DATA PROVIDED:
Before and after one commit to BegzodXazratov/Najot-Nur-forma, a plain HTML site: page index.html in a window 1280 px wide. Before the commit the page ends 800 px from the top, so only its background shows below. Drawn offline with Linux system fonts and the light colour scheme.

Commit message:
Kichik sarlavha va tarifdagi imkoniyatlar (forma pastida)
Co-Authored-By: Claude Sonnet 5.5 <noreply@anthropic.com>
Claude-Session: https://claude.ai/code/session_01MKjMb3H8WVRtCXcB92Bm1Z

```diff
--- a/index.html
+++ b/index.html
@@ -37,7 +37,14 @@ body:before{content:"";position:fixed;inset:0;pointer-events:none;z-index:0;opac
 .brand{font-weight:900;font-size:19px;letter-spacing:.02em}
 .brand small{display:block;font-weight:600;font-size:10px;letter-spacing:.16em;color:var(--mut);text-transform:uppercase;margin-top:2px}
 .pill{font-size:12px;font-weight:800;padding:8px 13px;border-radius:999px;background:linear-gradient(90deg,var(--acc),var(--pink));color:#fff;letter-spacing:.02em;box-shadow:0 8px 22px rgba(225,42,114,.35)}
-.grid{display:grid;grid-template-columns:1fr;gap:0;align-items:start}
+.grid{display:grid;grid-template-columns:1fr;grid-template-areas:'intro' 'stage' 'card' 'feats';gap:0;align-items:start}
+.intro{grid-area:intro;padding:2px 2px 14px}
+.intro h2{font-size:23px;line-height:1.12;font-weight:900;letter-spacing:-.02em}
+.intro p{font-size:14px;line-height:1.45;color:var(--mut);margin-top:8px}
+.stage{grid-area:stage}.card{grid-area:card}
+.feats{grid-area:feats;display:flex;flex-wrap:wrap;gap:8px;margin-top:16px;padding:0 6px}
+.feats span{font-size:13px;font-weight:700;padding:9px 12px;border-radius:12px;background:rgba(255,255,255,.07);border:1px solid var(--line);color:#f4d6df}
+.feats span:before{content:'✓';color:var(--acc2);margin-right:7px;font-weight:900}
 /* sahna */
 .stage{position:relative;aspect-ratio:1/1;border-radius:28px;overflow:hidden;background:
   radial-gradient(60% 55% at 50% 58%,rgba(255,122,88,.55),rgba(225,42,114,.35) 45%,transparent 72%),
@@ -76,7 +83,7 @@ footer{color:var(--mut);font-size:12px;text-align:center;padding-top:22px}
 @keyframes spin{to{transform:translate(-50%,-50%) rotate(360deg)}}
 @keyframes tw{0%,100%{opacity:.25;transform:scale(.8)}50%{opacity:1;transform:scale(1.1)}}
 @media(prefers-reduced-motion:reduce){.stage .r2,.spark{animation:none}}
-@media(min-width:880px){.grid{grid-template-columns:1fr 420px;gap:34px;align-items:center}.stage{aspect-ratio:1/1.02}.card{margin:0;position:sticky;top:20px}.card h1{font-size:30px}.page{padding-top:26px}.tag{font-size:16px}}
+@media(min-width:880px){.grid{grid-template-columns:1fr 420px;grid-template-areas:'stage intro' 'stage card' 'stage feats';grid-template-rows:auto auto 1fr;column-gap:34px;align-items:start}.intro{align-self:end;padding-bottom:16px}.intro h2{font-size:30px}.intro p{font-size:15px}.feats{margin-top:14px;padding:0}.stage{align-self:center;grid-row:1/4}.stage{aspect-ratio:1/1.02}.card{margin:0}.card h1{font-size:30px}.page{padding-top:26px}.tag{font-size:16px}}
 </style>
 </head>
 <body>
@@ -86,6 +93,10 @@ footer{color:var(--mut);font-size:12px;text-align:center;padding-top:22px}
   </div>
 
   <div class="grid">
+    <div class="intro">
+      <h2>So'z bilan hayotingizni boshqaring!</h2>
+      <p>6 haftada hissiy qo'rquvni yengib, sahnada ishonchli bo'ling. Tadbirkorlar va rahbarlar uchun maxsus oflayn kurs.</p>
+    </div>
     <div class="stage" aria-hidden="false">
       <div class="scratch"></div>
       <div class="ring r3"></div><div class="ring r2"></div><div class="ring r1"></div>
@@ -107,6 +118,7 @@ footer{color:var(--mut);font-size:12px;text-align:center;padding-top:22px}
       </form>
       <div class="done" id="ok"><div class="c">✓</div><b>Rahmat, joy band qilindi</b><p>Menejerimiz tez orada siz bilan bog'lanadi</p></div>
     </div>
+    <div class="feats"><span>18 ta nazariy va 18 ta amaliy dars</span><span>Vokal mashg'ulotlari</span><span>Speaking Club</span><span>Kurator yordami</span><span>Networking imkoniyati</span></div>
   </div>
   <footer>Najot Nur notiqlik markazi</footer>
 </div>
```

PROBLEM: All of the entries must be written out exactly as they stand.

EXPECTED ANSWER:
Before and after one commit to BegzodXazratov/Najot-Nur-forma, a plain HTML site: page index.html in a window 1280 px wide. Before the commit the page ends 800 px from the top, so only its background shows below. Drawn offline with Linux system fonts and the light colour scheme.

Commit message:
Kichik sarlavha va tarifdagi imkoniyatlar (forma pastida)
Co-Authored-By: Claude Sonnet 5.5 <noreply@anthropic.com>
Claude-Session: https://claude.ai/code/session_01MKjMb3H8WVRtCXcB92Bm1Z

```diff
--- a/index.html
+++ b/index.html
@@ -37,7 +37,14 @@ body:before{content:"";position:fixed;inset:0;pointer-events:none;z-index:0;opac
 .brand{font-weight:900;font-size:19px;letter-spacing:.02em}
 .brand small{display:block;font-weight:600;font-size:10px;letter-spacing:.16em;color:var(--mut);text-transform:uppercase;margin-top:2px}
 .pill{font-size:12px;font-weight:800;padding:8px 13px;border-radius:999px;background:linear-gradient(90deg,var(--acc),var(--pink));color:#fff;letter-spacing:.02em;box-shadow:0 8px 22px rgba(225,42,114,.35)}
-.grid{display:grid;grid-template-columns:1fr;gap:0;align-items:start}
+.grid{display:grid;grid-template-columns:1fr;grid-template-areas:'intro' 'stage' 'card' 'feats';gap:0;align-items:start}
+.intro{grid-area:intro;padding:2px 2px 14px}
+.intro h2{font-size:23px;line-height:1.12;font-weight:900;letter-spacing:-.02em}
+.intro p{font-size:14px;line-height:1.45;color:var(--mut);margin-top:8px}
+.stage{grid-area:stage}.card{grid-area:card}
+.feats{grid-area:feats;display:flex;flex-wrap:wrap;gap:8px;margin-top:16px;padding:0 6px}
+.feats span{font-size:13px;font-weight:700;padding:9px 12px;border-radius:12px;background:rgba(255,255,255,.07);border:1px solid var(--line);color:#f4d6df}
+.feats span:before{content:'✓';color:var(--acc2);margin-right:7px;font-weight:900}
 /* sahna */
 .stage{position:relative;aspect-ratio:1/1;border-radius:28px;overflow:hidden;background:
   radial-gradient(60% 55% at 50% 58%,rgba(255,122,88,.55),rgba(225,42,114,.35) 45%,transparent 72%),
@@ -76,7 +83,7 @@ footer{color:var(--mut);font-size:12px;text-align:center;padding-top:22px}
 @keyframes spin{to{transform:translate(-50%,-50%) rotate(360deg)}}
 @keyframes tw{0%,100%{opacity:.25;transform:scale(.8)}50%{opacity:1;transform:scale(1.1)}}
 @media(prefers-reduced-motion:reduce){.stage .r2,.spark{animation:none}}
-@media(min-width:880px){.grid{grid-template-columns:1fr 420px;gap:34px;align-items:center}.stage{aspect-ratio:1/1.02}.card{margin:0;position:sticky;top:20px}.card h1{font-size:30px}.page{padding-top:26px}.tag{font-size:16px}}
+@media(min-width:880px){.grid{grid-template-columns:1fr 420px;grid-template-areas:'stage intro' 'stage card' 'stage feats';grid-template-rows:auto auto 1fr;column-gap:34px;align-items:start}.intro{align-self:end;padding-bottom:16px}.intro h2{font-size:30px}.intro p{font-size:15px}.feats{margin-top:14px;padding:0}.stage{align-self:center;grid-row:1/4}.stage{aspect-ratio:1/1.02}.card{margin:0}.card h1{font-size:30px}.page{padding-top:26px}.tag{font-size:16px}}
 </style>
 </head>
 <body>
@@ -86,6 +93,10 @@ footer{color:var(--mut);font-size:12px;text-align:center;padding-top:22px}
   </div>
 
   <div class="grid">
+    <div class="intro">
+      <h2>So'z bilan hayotingizni boshqaring!</h2>
+      <p>6 haftada hissiy qo'rquvni yengib, sahnada ishonchli bo'ling. Tadbirkorlar va rahbarlar uchun maxsus oflayn kurs.</p>
+    </div>
     <div class="stage" aria-hidden="false">
       <div class="scratch"></div>
       <div class="ring r3"></div><div class="ring r2"></div><div class="ring r1"></div>
@@ -107,6 +118,7 @@ footer{color:var(--mut);font-size:12px;text-align:center;padding-top:22px}
       </form>
       <div class="done" id="ok"><div class="c">✓</div><b>Rahmat, joy band qilindi</b><p>Menejerimiz tez orada siz bilan bog'lanadi</p></div>
     </div>
+    <div class="feats"><span>18 ta nazariy va 18 ta amaliy dars</span><span>Vokal mashg'ulotlari</span><span>Speaking Club</span><span>Kurator yordami</span><span>Networking imkoniyati</span></div>
   </div>
   <footer>Najot Nur notiqlik markazi</footer>
 </div>
```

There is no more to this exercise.